The disgraced former CEO was expected to testify before the U.S. House of Representatives Committee on Financial Services the day after his arrest but rejected a call to testify before the U.S. Senate Banking Committee on Wednesday.
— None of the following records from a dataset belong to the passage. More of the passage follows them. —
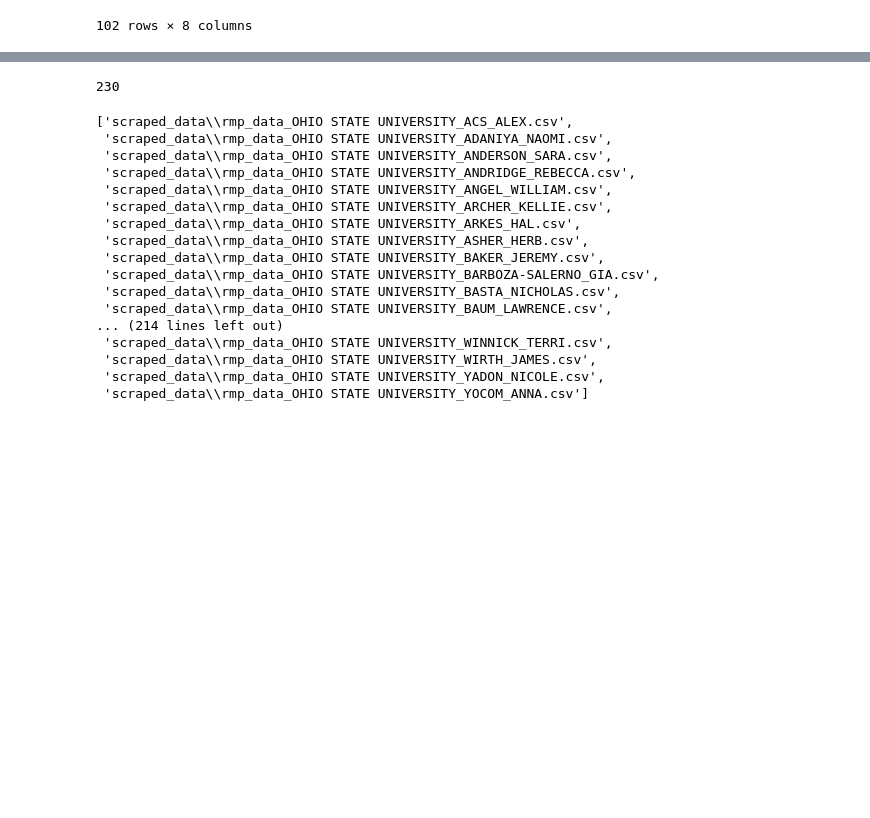
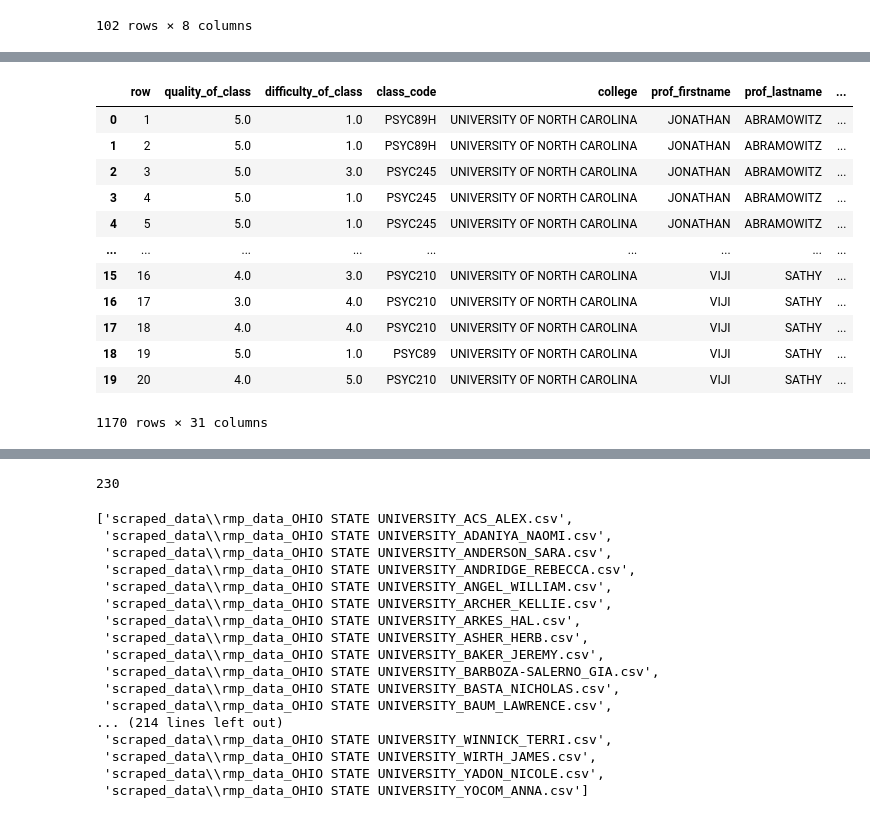
Before and after one commit to jcuriel-unc/set_scraping, a Jupyter notebook: automated_python_rmp_scraper.ipynb, the cells around one changed output, grey strips where cells are left out. Cells and saved outputs as stored; diff of their text form; code cells hidden in the pictures; blank space fills up the shorter version.

```diff
--- a/automated_python_rmp_scraper.ipynb
+++ b/automated_python_rmp_scraper.ipynb
@@ -138,32 +142,50 @@ master_unc
 # %%
 #### now create the empty columns
 ### outrage vars
 master_unc["out_misrep"] = 0
 master_unc["out_emo_lang"] = 0
 master_unc["out_ideo_extrem"] = 0
 master_unc["out_slip_slope"] = 0
 master_unc["out_insult"] = 0
 master_unc["out_mock_sarc"] = 0
 master_unc["out_threat"] = 0
 ## personal attacks
 master_unc["pa_dress"] = 0
 master_unc["pa_appear"] = 0
 master_unc["pa_attit"] = 0
 master_unc["pa_interact"] = 0
 master_unc["pa_humor"] = 0
 master_unc["pa_other"] = 0
 ### predjudice and bigotry
 master_unc["pb_sex"] = 0
 master_unc["pb_lgbtq"] = 0
 master_unc["pb_race"] = 0
 master_unc["pb_origin"] = 0
 master_unc["pb_nuero_div"] = 0
 master_unc["pb_phys_able"] = 0
 master_unc["pb_pol_affil"] = 0
 ### the comments that might be helpful
 master_unc["complex"] = 0
 master_unc["constructive"] = 0
 master_unc["reflective"] = 0
+
+
+### print the data frame here; should have more than 8 cols
+master_unc
+# %% [output]
+|  | row | quality_of_class | difficulty_of_class | class_code | college | prof_firstname | prof_lastname | ... |
+| 0 | 1 | 5.0 | 1.0 | PSYC89H | UNIVERSITY OF NORTH CAROLINA | JONATHAN | ABRAMOWITZ | ... |
+| 1 | 2 | 5.0 | 1.0 | PSYC89H | UNIVERSITY OF NORTH CAROLINA | JONATHAN | ABRAMOWITZ | ... |
+| 2 | 3 | 5.0 | 3.0 | PSYC245 | UNIVERSITY OF NORTH CAROLINA | JONATHAN | ABRAMOWITZ | ... |
+| 3 | 4 | 5.0 | 1.0 | PSYC245 | UNIVERSITY OF NORTH CAROLINA | JONATHAN | ABRAMOWITZ | ... |
+| 4 | 5 | 5.0 | 1.0 | PSYC245 | UNIVERSITY OF NORTH CAROLINA | JONATHAN | ABRAMOWITZ | ... |
+| ... | ... | ... | ... | ... | ... | ... | ... | ... |
+| 15 | 16 | 4.0 | 3.0 | PSYC210 | UNIVERSITY OF NORTH CAROLINA | VIJI | SATHY | ... |
+| 16 | 17 | 3.0 | 4.0 | PSYC210 | UNIVERSITY OF NORTH CAROLINA | VIJI | SATHY | ... |
+| 17 | 18 | 4.0 | 4.0 | PSYC210 | UNIVERSITY OF NORTH CAROLINA | VIJI | SATHY | ... |
+| 18 | 19 | 5.0 | 1.0 | PSYC89 | UNIVERSITY OF NORTH CAROLINA | VIJI | SATHY | ... |
+| 19 | 20 | 4.0 | 5.0 | PSYC210 | UNIVERSITY OF NORTH CAROLINA | VIJI | SATHY | ... |
+1170 rows × 31 columns
 # %%
 ### now export
 master_unc.to_csv("master_unc_data_comments.csv", index=False)
```
Also changed, not shown: parts of 10 cells of this notebook, 16 other files.
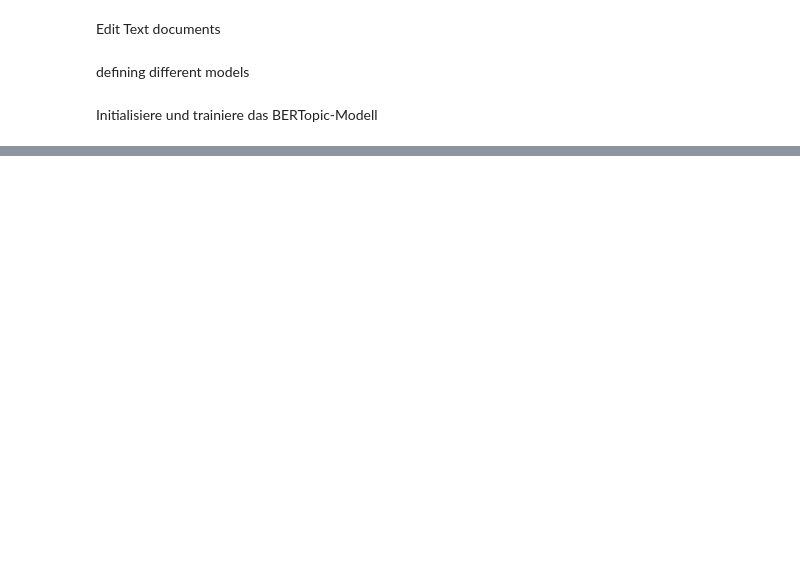
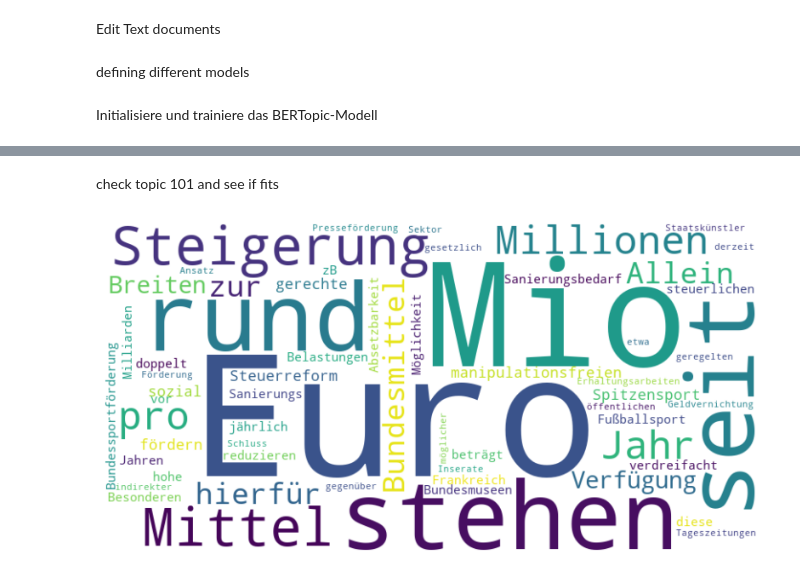
Before and after one commit to SpicyJaque/foPra, a Jupyter notebook: topic_model.ipynb, the cells around one changed output, grey strips where cells are left out. Drawn from its saved outputs; the diff is of its cells as text; code cells hidden in the pictures; blank space fills up the shorter version.

```diff
--- a/topic_model.ipynb
+++ b/topic_model.ipynb
@@ -173,2 +162,10 @@ topic_list =[57, 62, 65, 145, 169, ]
+# %%
+df_manifesto["topic"] = topics
+topic_list =[
+    9,
+    # 38,
+    34,
+    69,
+    101]
 # %%
 df_manifesto.rename(columns={"label": "category"}, inplace=True)
@@ -217,0 +205,14 @@ df_spendings["label"] = df_spendings["label"].astype(int)
+# %%
+def apply_labels(df, topic, code, policy, country="both"):
+    df_labeled = df[
+    (df["topic"].isin(topic)) &
+    (df["cmp_code"].isin(code))
+    ]
+
+    if country != "both":
+        new_df_labeled = df_labeled.loc[df_labeled["country"] == country]
+        new_df_labeled["label"] = policy
+        return new_df_labeled
+    else:
+        df_labeled["label"] = policy
+        return df_labeled
@@ -217,0 +251,4 @@ df_spendings["label"] = df_spendings["label"].astype(int)
+# %%
+df_manifesto.loc[df_new_labels.index, 'label'] = df_new_labels['label']
+# %% [markdown]
+check topic 101 and see if fits
@@ -217,0 +272,23 @@ df_spendings["label"] = df_spendings["label"].astype(int)
+# %%
+from wordcloud import STOPWORDS
+
+# Filter the dataframe for the specified conditions
+filtered_df = apply_labels(df_manifesto, topic_list, [502],0)
+
+# Combine all text into a single string
+text = " ".join(filtered_df["text"].dropna())
+
+# Generate the word cloud
+# Add German stopwords to the default stopwords
+german_stopwords = set(STOPWORDS).union({"und", "wer", "der", "die", "das", "ist", "wir", "mit", "den", "ein", "eine", "zu", "im", "auf", "für", "von", "auch", "nicht", "in", "des", "sich", "dass", "an", "als", "es", "am", "dem", "oder", "so", "aus", "bei", "nur", "mehr", "durch", "werden", "kann", "muss", "aber", "noch", "um", "einen", "hat", "nach", "wie", "über", "man", "einer", "haben", "alle", "sehr", "schon", "wenn", "keine", "keinen", "keinem", "keiner"})
+
+# Generate the word cloud without German stopwords
+wordcloud = WordCloud(width=800, height=400, background_color="white", stopwords=german_stopwords).generate(text)
+
+# Display the word cloud
+plt.figure(figsize=(10, 5))
+plt.imshow(wordcloud, interpolation="bilinear")
+plt.axis("off")
+plt.show()
+# %% [output]
+[figure, added]
```
Also changed, not shown: parts of 34 cells of this notebook.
Both hearings are likely to proceed without him.
“I am surprised to hear that Sam Bankman-Fried was arrested in the Bahamas at the direction of the United States Attorney for the Southern District of New York,” said Rep. Maxine Waters in a statement. “The public has been waiting eagerly to get these answers under oath before Congress, and the timing of this arrest denies the public this opportunity.”
“While I am disappointed that we will not be able to hear from Mr. Bankman-Fried tomorrow, we remain committed to getting to the bottom of what happened, and the Committee looks forward to beginning our investigation by hearing from Mr. John Ray III tomorrow,” she concluded.
Despite the advice of his attorneys, Bankman-Fried has been on an extensive media apology tour, including an interview with New York Times columnist Andrew Ross Sorkin at the annual DealBook Summit and numerous Twitter Spaces sessions.
Several agencies have opened investigations into FTX and its former CEO, including the Justice Department, SEC, CFTC, and a number of U.S. state regulatory agencies.
If convicted of wire fraud alone, Bankman-Fried faces up to twenty years in federal prison.
Separately, members of Congress have called SEC chair Gary Gensler to testify about the Security and Exchange Commission’s handling and failure to prevent the historic collapse of crypto exchange FTX.